[Data provided]

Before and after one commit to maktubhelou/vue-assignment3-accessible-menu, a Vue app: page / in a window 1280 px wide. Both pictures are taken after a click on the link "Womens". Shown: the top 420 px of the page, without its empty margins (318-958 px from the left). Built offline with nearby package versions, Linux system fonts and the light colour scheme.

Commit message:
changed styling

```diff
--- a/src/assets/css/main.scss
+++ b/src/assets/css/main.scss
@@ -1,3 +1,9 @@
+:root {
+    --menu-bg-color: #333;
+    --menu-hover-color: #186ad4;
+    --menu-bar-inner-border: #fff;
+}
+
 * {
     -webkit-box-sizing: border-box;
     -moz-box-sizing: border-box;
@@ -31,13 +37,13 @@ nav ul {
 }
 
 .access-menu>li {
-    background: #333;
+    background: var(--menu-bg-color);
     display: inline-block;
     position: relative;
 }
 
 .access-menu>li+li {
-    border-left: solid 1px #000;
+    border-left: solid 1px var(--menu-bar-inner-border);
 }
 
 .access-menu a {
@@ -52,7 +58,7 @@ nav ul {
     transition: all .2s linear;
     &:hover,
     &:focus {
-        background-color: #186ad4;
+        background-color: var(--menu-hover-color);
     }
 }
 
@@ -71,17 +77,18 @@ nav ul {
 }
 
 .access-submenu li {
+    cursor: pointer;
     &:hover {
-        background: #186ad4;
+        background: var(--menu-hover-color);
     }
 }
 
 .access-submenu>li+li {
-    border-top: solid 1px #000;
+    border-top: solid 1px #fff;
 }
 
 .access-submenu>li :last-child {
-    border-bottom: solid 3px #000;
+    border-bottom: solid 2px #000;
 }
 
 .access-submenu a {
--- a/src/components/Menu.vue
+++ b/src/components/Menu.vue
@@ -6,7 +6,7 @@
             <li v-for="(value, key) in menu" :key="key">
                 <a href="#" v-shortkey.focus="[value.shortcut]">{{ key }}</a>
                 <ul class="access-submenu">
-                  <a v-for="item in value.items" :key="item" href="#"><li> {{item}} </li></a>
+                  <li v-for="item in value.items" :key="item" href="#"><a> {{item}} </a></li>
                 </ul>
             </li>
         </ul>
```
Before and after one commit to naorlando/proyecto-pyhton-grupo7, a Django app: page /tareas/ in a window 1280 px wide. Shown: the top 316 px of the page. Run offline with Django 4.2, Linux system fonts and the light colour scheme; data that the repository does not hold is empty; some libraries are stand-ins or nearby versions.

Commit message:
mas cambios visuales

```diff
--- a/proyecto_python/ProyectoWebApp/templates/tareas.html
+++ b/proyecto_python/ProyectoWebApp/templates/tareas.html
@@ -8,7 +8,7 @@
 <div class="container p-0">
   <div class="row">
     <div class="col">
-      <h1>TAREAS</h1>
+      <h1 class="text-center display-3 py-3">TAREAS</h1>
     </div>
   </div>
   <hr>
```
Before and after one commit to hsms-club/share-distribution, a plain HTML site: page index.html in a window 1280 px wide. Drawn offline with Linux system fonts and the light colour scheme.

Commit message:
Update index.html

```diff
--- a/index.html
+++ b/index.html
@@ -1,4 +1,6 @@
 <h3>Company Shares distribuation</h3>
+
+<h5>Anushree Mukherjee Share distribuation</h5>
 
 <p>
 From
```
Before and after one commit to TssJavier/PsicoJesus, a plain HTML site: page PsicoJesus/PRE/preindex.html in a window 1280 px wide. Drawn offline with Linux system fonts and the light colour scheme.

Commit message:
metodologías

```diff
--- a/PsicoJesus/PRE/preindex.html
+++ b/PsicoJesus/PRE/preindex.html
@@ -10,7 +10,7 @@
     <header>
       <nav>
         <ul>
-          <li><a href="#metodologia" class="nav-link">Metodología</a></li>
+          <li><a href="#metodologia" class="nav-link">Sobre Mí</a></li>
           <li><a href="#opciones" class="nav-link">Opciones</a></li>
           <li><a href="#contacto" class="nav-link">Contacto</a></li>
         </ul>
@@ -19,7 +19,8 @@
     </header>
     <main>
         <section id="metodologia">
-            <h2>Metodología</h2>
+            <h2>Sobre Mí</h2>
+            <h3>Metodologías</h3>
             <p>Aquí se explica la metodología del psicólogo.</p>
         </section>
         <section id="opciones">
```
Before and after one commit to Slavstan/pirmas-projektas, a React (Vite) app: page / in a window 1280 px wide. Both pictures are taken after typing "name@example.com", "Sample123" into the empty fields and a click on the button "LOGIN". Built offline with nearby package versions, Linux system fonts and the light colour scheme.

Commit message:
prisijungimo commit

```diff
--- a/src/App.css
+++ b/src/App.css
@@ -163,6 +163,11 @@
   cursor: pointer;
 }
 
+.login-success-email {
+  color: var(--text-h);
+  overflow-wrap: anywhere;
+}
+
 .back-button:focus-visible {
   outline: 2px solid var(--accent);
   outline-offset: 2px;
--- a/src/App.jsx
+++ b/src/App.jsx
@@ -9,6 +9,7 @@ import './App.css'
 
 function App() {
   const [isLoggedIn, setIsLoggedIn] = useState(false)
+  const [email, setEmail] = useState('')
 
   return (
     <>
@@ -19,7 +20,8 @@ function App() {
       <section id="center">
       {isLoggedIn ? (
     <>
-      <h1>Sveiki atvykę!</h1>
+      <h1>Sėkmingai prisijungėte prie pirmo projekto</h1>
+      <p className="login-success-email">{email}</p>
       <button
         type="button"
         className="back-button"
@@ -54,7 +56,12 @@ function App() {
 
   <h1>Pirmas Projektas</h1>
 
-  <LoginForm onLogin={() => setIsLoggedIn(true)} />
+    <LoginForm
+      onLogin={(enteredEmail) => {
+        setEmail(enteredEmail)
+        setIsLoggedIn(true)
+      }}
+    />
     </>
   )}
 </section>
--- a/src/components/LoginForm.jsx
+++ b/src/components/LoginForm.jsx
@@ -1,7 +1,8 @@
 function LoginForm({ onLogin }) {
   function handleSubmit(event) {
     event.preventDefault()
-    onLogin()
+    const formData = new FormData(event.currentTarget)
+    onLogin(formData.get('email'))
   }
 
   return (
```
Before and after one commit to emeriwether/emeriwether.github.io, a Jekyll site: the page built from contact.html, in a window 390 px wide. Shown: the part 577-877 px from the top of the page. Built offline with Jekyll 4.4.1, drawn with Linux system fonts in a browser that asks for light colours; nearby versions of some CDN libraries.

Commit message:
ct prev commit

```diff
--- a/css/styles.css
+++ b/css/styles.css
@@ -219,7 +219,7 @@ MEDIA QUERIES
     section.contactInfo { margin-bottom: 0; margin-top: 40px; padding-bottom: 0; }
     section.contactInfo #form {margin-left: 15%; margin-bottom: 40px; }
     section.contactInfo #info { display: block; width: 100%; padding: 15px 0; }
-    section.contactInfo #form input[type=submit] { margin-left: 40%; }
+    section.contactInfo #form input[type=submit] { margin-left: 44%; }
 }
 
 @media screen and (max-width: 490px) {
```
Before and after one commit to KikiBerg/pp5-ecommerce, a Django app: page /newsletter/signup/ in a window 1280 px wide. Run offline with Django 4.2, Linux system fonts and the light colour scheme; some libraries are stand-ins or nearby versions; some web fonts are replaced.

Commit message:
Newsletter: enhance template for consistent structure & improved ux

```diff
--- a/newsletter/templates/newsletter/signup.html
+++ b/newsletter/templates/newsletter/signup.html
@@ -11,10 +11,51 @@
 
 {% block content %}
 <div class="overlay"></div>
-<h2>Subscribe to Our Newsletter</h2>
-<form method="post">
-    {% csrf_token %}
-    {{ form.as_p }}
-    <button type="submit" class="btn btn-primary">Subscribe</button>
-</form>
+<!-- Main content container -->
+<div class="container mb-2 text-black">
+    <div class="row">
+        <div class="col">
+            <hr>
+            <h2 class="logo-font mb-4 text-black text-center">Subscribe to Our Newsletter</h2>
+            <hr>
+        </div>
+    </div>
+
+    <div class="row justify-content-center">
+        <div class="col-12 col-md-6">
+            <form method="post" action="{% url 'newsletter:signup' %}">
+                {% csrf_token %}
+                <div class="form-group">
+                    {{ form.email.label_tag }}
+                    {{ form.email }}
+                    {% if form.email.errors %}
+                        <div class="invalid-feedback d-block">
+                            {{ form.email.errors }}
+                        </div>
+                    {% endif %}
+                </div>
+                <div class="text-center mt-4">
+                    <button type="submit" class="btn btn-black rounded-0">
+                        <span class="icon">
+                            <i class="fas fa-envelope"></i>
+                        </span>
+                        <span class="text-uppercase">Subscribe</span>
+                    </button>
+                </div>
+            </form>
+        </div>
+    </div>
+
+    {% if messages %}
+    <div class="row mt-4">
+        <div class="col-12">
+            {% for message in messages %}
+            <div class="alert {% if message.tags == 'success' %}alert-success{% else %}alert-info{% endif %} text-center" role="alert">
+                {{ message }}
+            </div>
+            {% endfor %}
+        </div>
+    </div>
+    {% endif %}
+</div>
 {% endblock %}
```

[/Data provided]

> Action item
Select every line of the material above holding the word "center" and copy it.

> Written solution
+      <h1 class="text-center display-3 py-3">TAREAS</h1>
       <section id="center">
+            <h2 class="logo-font mb-4 text-black text-center">Subscribe to Our Newsletter</h2>
+    <div class="row justify-content-center">
+                <div class="text-center mt-4">
+            <div class="alert {% if message.tags == 'success' %}alert-success{% else %}alert-info{% endif %} text-center" role="alert">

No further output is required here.